• [What is expected]
The response should consist of every line below, restated exactly, with no pictures.

*** Opening of Data for analysis ***

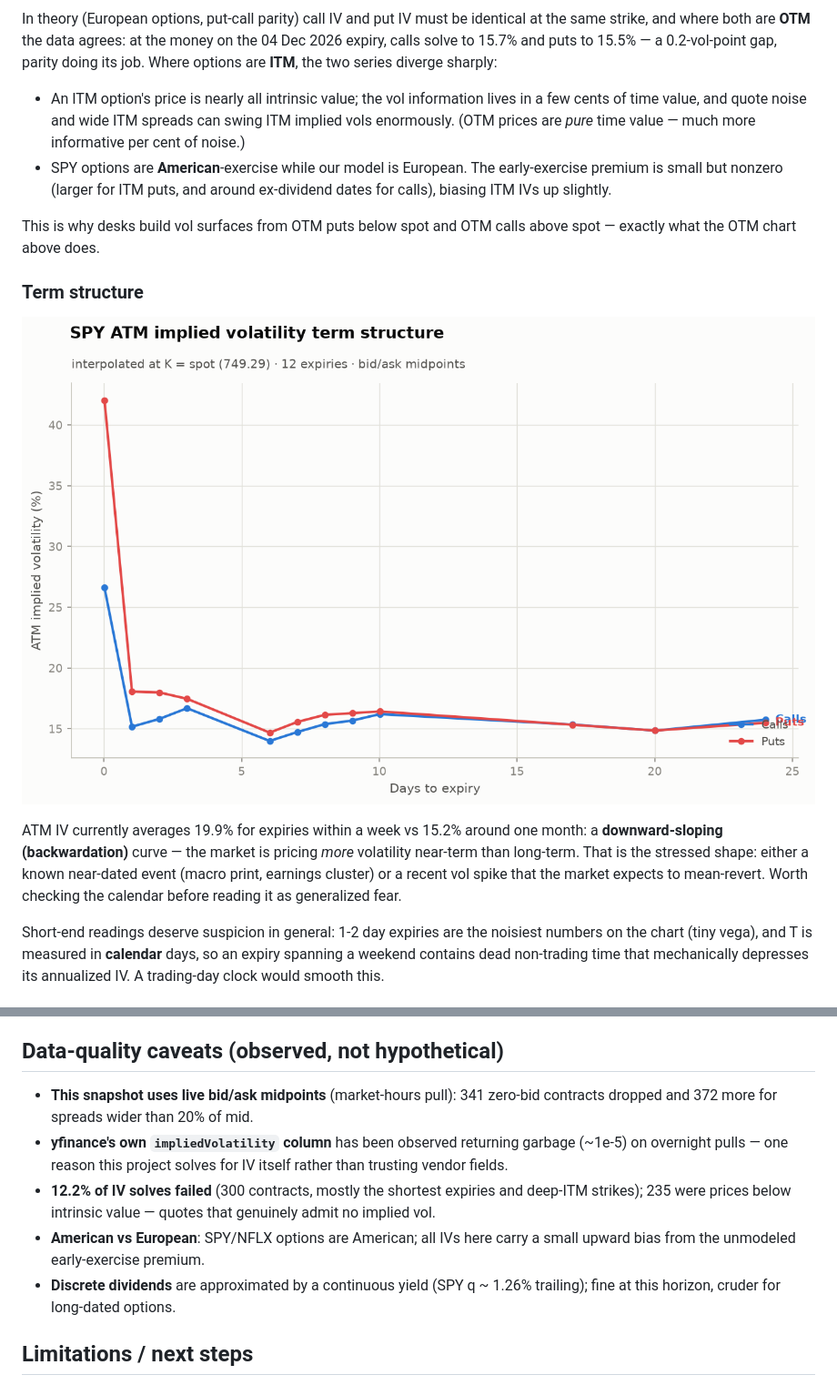
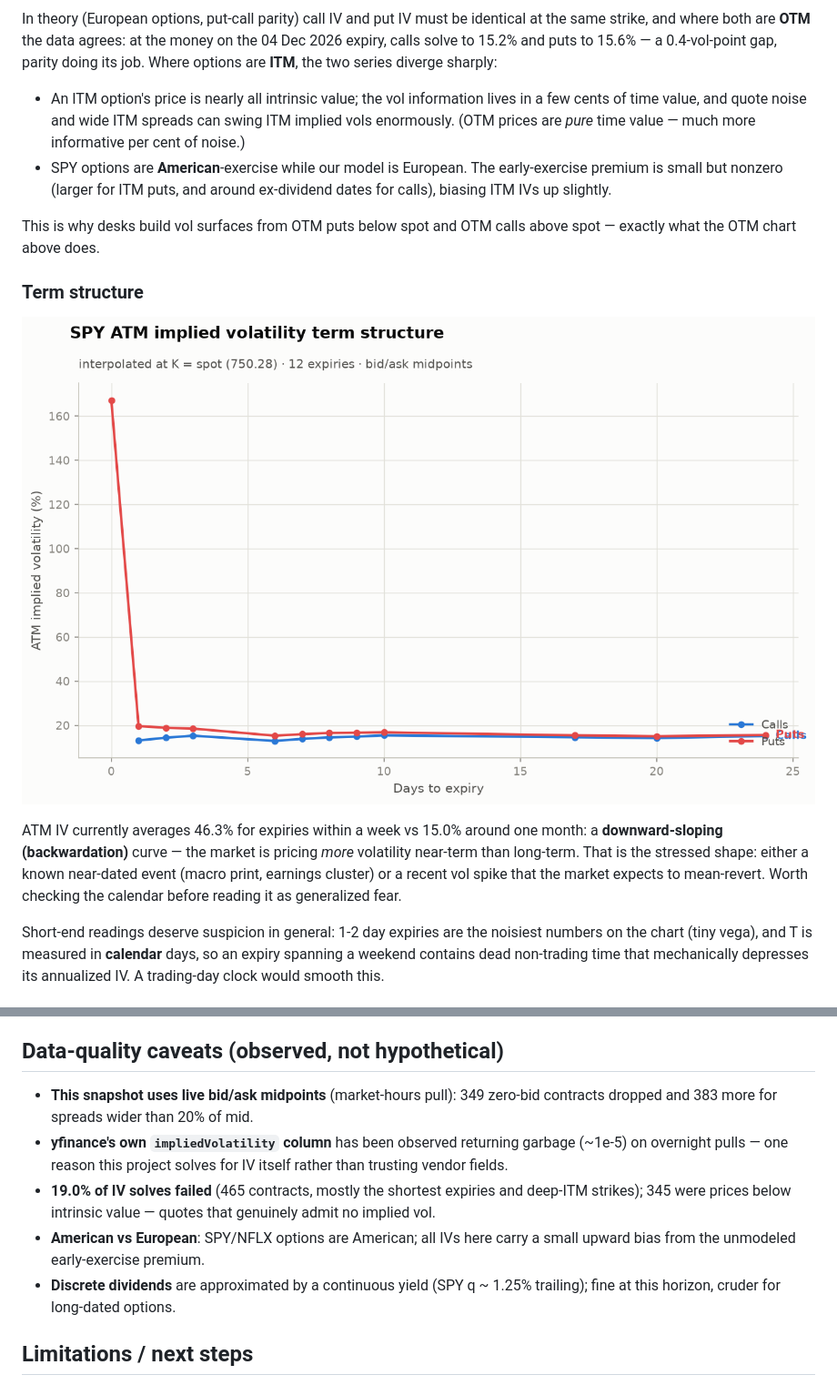
Before and after one commit to Charmaine-mcy/options-vol-project, a Markdown page: README.md, 2 parts joined by grey strips. Shown at 91% size. GitHub-like rendering; pictures changed too: outputs/term_structure_SPY.png.

```diff
--- a/README.md
+++ b/README.md
@@ -113,7 +111,7 @@ The far call wing is currently flat-to-soft (15% at 10% above spot) — no meani
 
 ![full smile](outputs/smile_SPY.png)
 
-In theory (European options, put-call parity) call IV and put IV must be identical at the same strike, and where both are **OTM** the data agrees: at the money on the 04 Dec 2026 expiry, calls solve to 15.7% and puts to 15.5% — a 0.2-vol-point gap, parity doing its job. Where options are **ITM**, the two series diverge sharply:
+In theory (European options, put-call parity) call IV and put IV must be identical at the same strike, and where both are **OTM** the data agrees: at the money on the 04 Dec 2026 expiry, calls solve to 15.2% and puts to 15.6% — a 0.4-vol-point gap, parity doing its job. Where options are **ITM**, the two series diverge sharply:
 
 - An ITM option's price is nearly all intrinsic value; the vol information lives in a few cents of time value, and quote noise and wide ITM spreads can swing ITM implied vols enormously. (OTM prices are *pure* time value — much more informative per cent of noise.)
 - SPY options are **American**-exercise while our model is European. The early-exercise premium is small but nonzero (larger for ITM puts, and around ex-dividend dates for calls), biasing ITM IVs up slightly.
@@ -126,7 +124,7 @@ This is why desks build vol surfaces from OTM puts below spot and OTM calls abov
 
 ![term structure](outputs/term_structure_SPY.png)
 
-ATM IV currently averages 19.9% for expiries within a week vs 15.2% around one month: a **downward-sloping (backwardation)** curve — the market is pricing *more* volatility near-term than long-term. That is the stressed shape: either a known near-dated event (macro print, earnings cluster) or a recent vol spike that the market expects to mean-revert. Worth checking the calendar before reading it as generalized fear.
+ATM IV currently averages 46.3% for expiries within a week vs 15.0% around one month: a **downward-sloping (backwardation)** curve — the market is pricing *more* volatility near-term than long-term. That is the stressed shape: either a known near-dated event (macro print, earnings cluster) or a recent vol spike that the market expects to mean-revert. Worth checking the calendar before reading it as generalized fear.
 
 Short-end readings deserve suspicion in general: 1-2 day expiries are the noisiest numbers on the chart (tiny vega), and T is measured in **calendar** days, so an expiry spanning a weekend contains dead non-trading time that mechanically depresses its annualized IV. A trading-day clock would smooth this.
 <!-- AUTO:TERM_STRUCTURE:END -->
@@ -244,11 +242,11 @@ macro prints.
 <!-- AUTO:DATA_QUALITY:START -->
 ## Data-quality caveats (observed, not hypothetical)
 
-- **This snapshot uses live bid/ask midpoints** (market-hours pull): 341 zero-bid contracts dropped and 372 more for spreads wider than 20% of mid.
+- **This snapshot uses live bid/ask midpoints** (market-hours pull): 349 zero-bid contracts dropped and 383 more for spreads wider than 20% of mid.
 - **yfinance's own `impliedVolatility` column** has been observed returning garbage (~1e-5) on overnight pulls — one reason this project solves for IV itself rather than trusting vendor fields.
-- **12.2% of IV solves failed** (300 contracts, mostly the shortest expiries and deep-ITM strikes); 235 were prices below intrinsic value — quotes that genuinely admit no implied vol.
+- **19.0% of IV solves failed** (465 contracts, mostly the shortest expiries and deep-ITM strikes); 345 were prices below intrinsic value — quotes that genuinely admit no implied vol.
 - **American vs European**: SPY/NFLX options are American; all IVs here carry a small upward bias from the unmodeled early-exercise premium.
-- **Discrete dividends** are approximated by a continuous yield (SPY q ~ 1.26% trailing); fine at this horizon, cruder for long-dated options.
+- **Discrete dividends** are approximated by a continuous yield (SPY q ~ 1.25% trailing); fine at this horizon, cruder for long-dated options.
 <!-- AUTO:DATA_QUALITY:END -->
 
 ## Limitations / next steps
```
Also changed, not shown: other parts of README.md (+7 -9 lines), outputs/atm_history_SPY.png, outputs/smile_SPY.png, outputs/smile_otm_SPY.png, 2 other files.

*** Close of Data for analysis ***

• [Task output]
Before and after one commit to Charmaine-mcy/options-vol-project, a Markdown page: README.md, 2 parts joined by grey strips. Shown at 91% size. GitHub-like rendering; pictures changed too: outputs/term_structure_SPY.png.

```diff
--- a/README.md
+++ b/README.md
@@ -113,7 +111,7 @@ The far call wing is currently flat-to-soft (15% at 10% above spot) — no meani
 
 ![full smile](outputs/smile_SPY.png)
 
-In theory (European options, put-call parity) call IV and put IV must be identical at the same strike, and where both are **OTM** the data agrees: at the money on the 04 Dec 2026 expiry, calls solve to 15.7% and puts to 15.5% — a 0.2-vol-point gap, parity doing its job. Where options are **ITM**, the two series diverge sharply:
+In theory (European options, put-call parity) call IV and put IV must be identical at the same strike, and where both are **OTM** the data agrees: at the money on the 04 Dec 2026 expiry, calls solve to 15.2% and puts to 15.6% — a 0.4-vol-point gap, parity doing its job. Where options are **ITM**, the two series diverge sharply:
 
 - An ITM option's price is nearly all intrinsic value; the vol information lives in a few cents of time value, and quote noise and wide ITM spreads can swing ITM implied vols enormously. (OTM prices are *pure* time value — much more informative per cent of noise.)
 - SPY options are **American**-exercise while our model is European. The early-exercise premium is small but nonzero (larger for ITM puts, and around ex-dividend dates for calls), biasing ITM IVs up slightly.
@@ -126,7 +124,7 @@ This is why desks build vol surfaces from OTM puts below spot and OTM calls abov
 
 ![term structure](outputs/term_structure_SPY.png)
 
-ATM IV currently averages 19.9% for expiries within a week vs 15.2% around one month: a **downward-sloping (backwardation)** curve — the market is pricing *more* volatility near-term than long-term. That is the stressed shape: either a known near-dated event (macro print, earnings cluster) or a recent vol spike that the market expects to mean-revert. Worth checking the calendar before reading it as generalized fear.
+ATM IV currently averages 46.3% for expiries within a week vs 15.0% around one month: a **downward-sloping (backwardation)** curve — the market is pricing *more* volatility near-term than long-term. That is the stressed shape: either a known near-dated event (macro print, earnings cluster) or a recent vol spike that the market expects to mean-revert. Worth checking the calendar before reading it as generalized fear.
 
 Short-end readings deserve suspicion in general: 1-2 day expiries are the noisiest numbers on the chart (tiny vega), and T is measured in **calendar** days, so an expiry spanning a weekend contains dead non-trading time that mechanically depresses its annualized IV. A trading-day clock would smooth this.
 <!-- AUTO:TERM_STRUCTURE:END -->
@@ -244,11 +242,11 @@ macro prints.
 <!-- AUTO:DATA_QUALITY:START -->
 ## Data-quality caveats (observed, not hypothetical)
 
-- **This snapshot uses live bid/ask midpoints** (market-hours pull): 341 zero-bid contracts dropped and 372 more for spreads wider than 20% of mid.
+- **This snapshot uses live bid/ask midpoints** (market-hours pull): 349 zero-bid contracts dropped and 383 more for spreads wider than 20% of mid.
 - **yfinance's own `impliedVolatility` column** has been observed returning garbage (~1e-5) on overnight pulls — one reason this project solves for IV itself rather than trusting vendor fields.
-- **12.2% of IV solves failed** (300 contracts, mostly the shortest expiries and deep-ITM strikes); 235 were prices below intrinsic value — quotes that genuinely admit no implied vol.
+- **19.0% of IV solves failed** (465 contracts, mostly the shortest expiries and deep-ITM strikes); 345 were prices below intrinsic value — quotes that genuinely admit no implied vol.
 - **American vs European**: SPY/NFLX options are American; all IVs here carry a small upward bias from the unmodeled early-exercise premium.
-- **Discrete dividends** are approximated by a continuous yield (SPY q ~ 1.26% trailing); fine at this horizon, cruder for long-dated options.
+- **Discrete dividends** are approximated by a continuous yield (SPY q ~ 1.25% trailing); fine at this horizon, cruder for long-dated options.
 <!-- AUTO:DATA_QUALITY:END -->
 
 ## Limitations / next steps
```
Also changed, not shown: other parts of README.md (+7 -9 lines), outputs/atm_history_SPY.png, outputs/smile_SPY.png, outputs/smile_otm_SPY.png, 2 other files.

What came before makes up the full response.